Intelligent Analytics

Micron’s journey with intelligent analytics began a decade ago when they used AI to process huge volumes of operational data for predictive and prescriptive analytics. This is like going to the pharmacy and telling the pharmacist that you predict that you are going to have a headache and then prescribing the medicine you need to treat or avoid it. Applying the analogy to the plant floor would be like a machine telling you which parameters to change on the recipe to minimize future maintenance issues.
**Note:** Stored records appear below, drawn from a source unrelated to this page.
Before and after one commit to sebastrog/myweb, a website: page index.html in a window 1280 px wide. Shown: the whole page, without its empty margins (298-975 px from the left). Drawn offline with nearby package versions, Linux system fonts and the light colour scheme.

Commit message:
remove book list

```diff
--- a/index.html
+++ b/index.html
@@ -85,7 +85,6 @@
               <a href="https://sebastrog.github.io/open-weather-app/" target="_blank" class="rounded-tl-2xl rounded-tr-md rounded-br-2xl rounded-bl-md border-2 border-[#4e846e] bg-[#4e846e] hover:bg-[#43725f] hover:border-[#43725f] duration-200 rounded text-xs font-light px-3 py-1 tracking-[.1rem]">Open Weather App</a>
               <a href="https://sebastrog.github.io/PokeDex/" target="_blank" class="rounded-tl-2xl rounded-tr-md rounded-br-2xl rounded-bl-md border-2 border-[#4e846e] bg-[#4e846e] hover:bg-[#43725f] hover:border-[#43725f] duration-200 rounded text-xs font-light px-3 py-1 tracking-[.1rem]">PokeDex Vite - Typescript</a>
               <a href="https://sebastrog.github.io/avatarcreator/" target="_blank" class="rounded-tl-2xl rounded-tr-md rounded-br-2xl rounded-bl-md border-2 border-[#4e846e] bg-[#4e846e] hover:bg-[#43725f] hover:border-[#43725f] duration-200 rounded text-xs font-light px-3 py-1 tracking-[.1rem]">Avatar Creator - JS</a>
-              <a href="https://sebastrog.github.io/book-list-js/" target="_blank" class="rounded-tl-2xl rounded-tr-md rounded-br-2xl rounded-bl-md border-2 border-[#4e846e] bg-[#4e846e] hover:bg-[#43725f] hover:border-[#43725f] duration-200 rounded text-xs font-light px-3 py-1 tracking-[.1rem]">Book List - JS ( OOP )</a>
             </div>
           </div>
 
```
Advanced process control (APC) is another significant intelligent analytics application. AI-enabled APC can improve yield by more than 2% through more timely and informed data analysis. This is what the semiconductor industry has been doing for years through SPC, fault detection, and run-to-run practices, but now we are working with a much deeper data stream. Micron can stream the sensor data to an IoT platform for analysis, contextualize it, synthesize it, or plug it into analytical models running locally or in the cloud, which drive informed action.

They also use that sensor data in the Critical Manufacturing MES streaming platform to simulate future factory floor scenarios, which can help calculate ROI on technology can improvements. Micron might, for example, use image and video analytics to record an operator implementing a splicing operation and use augmented reality (AR) and virtual reality (VR) to validate operations against standard operating procedures (SOPs).

Intelligent Robots

Robot use in Micron’s operations is evolving from traditional material handling and assembly functions to more interactive and automated mobile robot fleets. Industrial robots have evolved into cobots, robots that can comprehend and respond to their environment through sensory perception and cognitive processing. They can analyze data, make informed decisions and collaborate with humans on shared objectives. In the semiconductor industry, where overhead material transport has been the go-to technology, we are now replacing some of that functionality with automated guided vehicles (AGVs), which may be equipped with cobots.

Also coupled with AR and VR, cobots can improve operations significantly, for example, enabling integration of overhead material transport with automated guided vehicles (AGVs) and human operators.

Generative AI

Generative AI is a promising third area in which AI will impact manufacturing. In addition to enabling advanced data analytics and intelligent physical automation, generative AI gives users the ability to generate added content.

In the above factory floor example, where Micron is using streaming images to validate whether operators are following SOPs, generative AI can produce a checklist for integration with AR technology to provide operators with real-time guidance in performing the tasks. In business operations, it could improve efficiency by generating and sharing meeting notes, or in IT, AI could generate code and test scenarios that could increase the efficiency of our developers by 30%.

Generative AI, though still in its initial stages, promises significant advancements in manufacturing. It could lead to the development of humanoid robots and the transformation of both greenfield and legacy factories with innovative technologies, depending of course on the demands of the industry.

The Future of AI in Manufacturing

Intelligent analytics, intelligent robotics, and generative AI build on previous manufacturing revolutions to optimize efficient data collection and integration across systems. The Critical Manufacturing MES gives Micron the core and advanced functionality they need to use AI to bring each of our factories to the next level of efficiency, freeing our manufacturing engineers from routine tasks and heavy lifting to contribute to what could be a sixth industrial revolution.

MESI 4.0 Summit On-Demand banner email

More stories like this:

Watch all sessions from the MES and Industry 4.0 Summit 2023